We display beauty both inwardly and outwardly as we look to him as the ultimate source of it.
When it comes to outward beauty,
"It is not sinful or shameful to improve our appearance. Unloveliness is not next to godliness. God, our Creator, is the beautiful One. He made us beautiful, and our ‘taste for beauty’ comes from him."
Our perspective has, however, been distorted by sin. We turn the focus to self. Even well-meaning Christians who encourage each other that we’re all beautiful because we’re made in God’s image unwittingly become “glory thieves”:
"…we often mistakenly turn this truth about God into cliches about us. When we turn the spotlight away from God and onto ourselves, we twist the truth. So ‘God is beautiful and made us in his image’ becomes “You are beautiful because God created you.’ Herein lies the flaw…it starts and ends with us."
Building on the foundation of God as the ultimate standard of beauty, Carolyn and Nicole lead the reader through how this perspective affects not only our bodies, clothing, femininity, and physical appearance, but also our attitude, demeanor, and actions.
I love, love, love the holistic approach True Beauty takes!
Instead of downplaying physical beauty in order to emphasize inner beauty, or focusing on physical beauty and attempting to set parameters and rules on it, readers are pointed back to the gospel and how a proper perspective flows from it.
The book includes an excellent appendix on teaching our children about true beauty, and a study guide for personal or group study.
True Beauty is another winner from this mother/daughter team! I consider it a must read for all women, young and old!
on April 11, 2014
Where do most females consider beauty to be found?
- In Hollywood?
- On the runway
- On magazine covers?
- In fashion/makeup?
- What about in Christ?
The authors of true beauty stand on the foundation that beauty cannot be accessed apart from the person and work of Christ. The authors aren't propagating that beauty in within oneself, or that beauty is from the heart, or that beauty is something you can produce. No, true beauty is an identity based on what Christ did for you and who He says you are.
Beauty in the world's eye is fleeting and ever-changing. Beauty in Christ doesn't waver...but your foundation in Him grows stronger, which brings freedom and therefore, beauty!
The mother/daughter (authors) write with confidence in Christ but with a very sincere tone and gracious approach. They plead gently with readers to understand and behold true beauty from & within the Creator.

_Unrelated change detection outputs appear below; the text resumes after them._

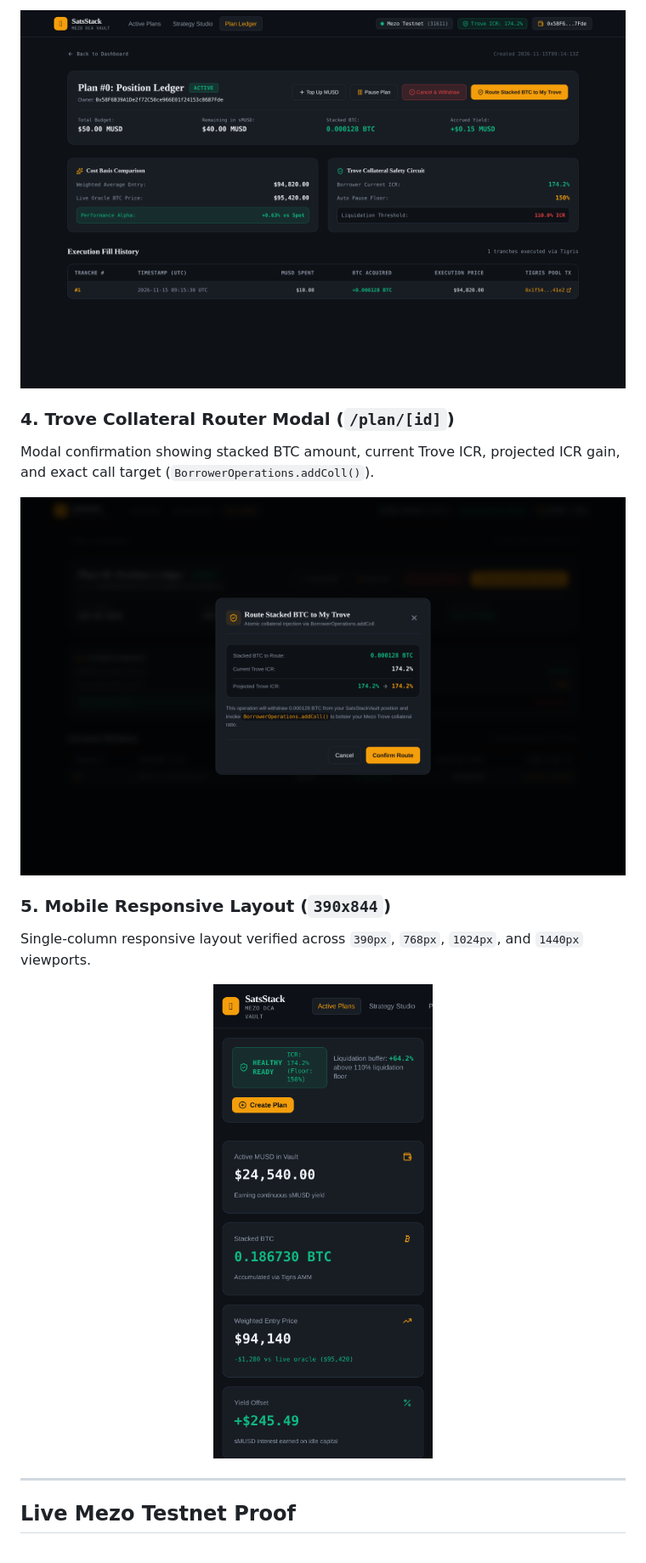
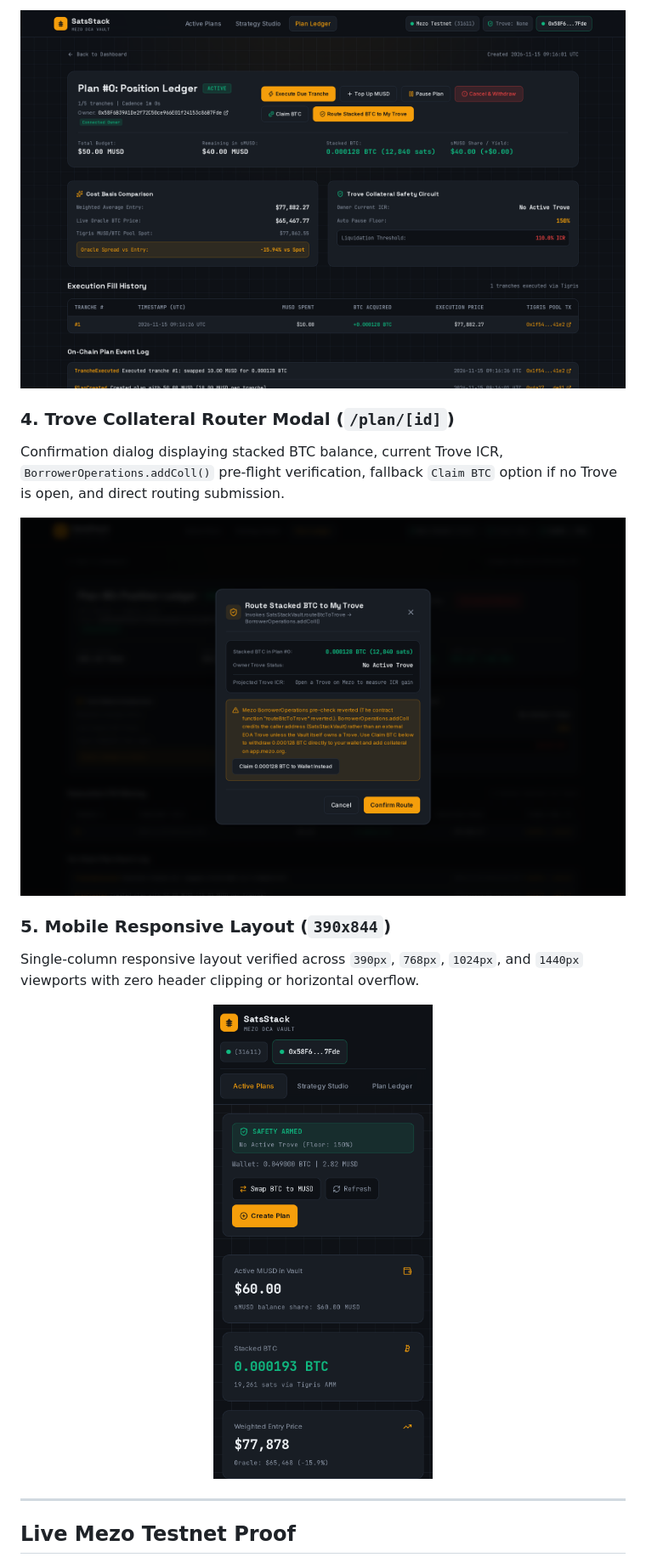
Before and after one commit to Pizzylee001/satsstack, a Markdown page: README.md, the part around one of its changes. Shown at 85% size. GitHub-like rendering; pictures changed too: docs/screenshots/mobile-responsive.png, docs/screenshots/plan-detail-desktop.png, docs/screenshots/trove-modal.png.

Commit message:
docs: capture connected deployer screenshots and update README and test report

```diff
--- a/README.md
+++ b/README.md
@@ -92,13 +96,13 @@ Per-plan ledger showing budget remaining in `sMUSD`, stacked BTC, accrued yield,
 
 ### 4. Trove Collateral Router Modal (`/plan/[id]`)
 
-Modal confirmation showing stacked BTC amount, current Trove ICR, projected ICR gain, and exact call target (`BorrowerOperations.addColl()`).
+Confirmation dialog displaying stacked BTC balance, current Trove ICR, `BorrowerOperations.addColl()` pre-flight verification, fallback `Claim BTC` option if no Trove is open, and direct routing submission.
 
 ![Trove Collateral Router Modal](docs/screenshots/trove-modal.png)
 
 ### 5. Mobile Responsive Layout (`390x844`)
 
-Single-column responsive layout verified across `390px`, `768px`, `1024px`, and `1440px` viewports.
+Single-column responsive layout verified across `390px`, `768px`, `1024px`, and `1440px` viewports with zero header clipping or horizontal overflow.
 
 <p align="center">
   <img src="docs/screenshots/mobile-responsive.png" width="390" alt="SatsStack mobile responsive dashboard at 390px width" />
```
Also changed, not shown: other parts of README.md (+38 -20 lines), TEST_READY.md (+9 -9 lines), docs/screenshots/create-plan-desktop.png, docs/screenshots/dashboard-desktop.png, 1 other file.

I would suggest this book for all females, beginning at the age of 12 and for them to be given this book without presumption or explanation...just let them turn the pages and find True Beauty.
Thank you, Crossway Publishers, for providing this text for the purpose of review.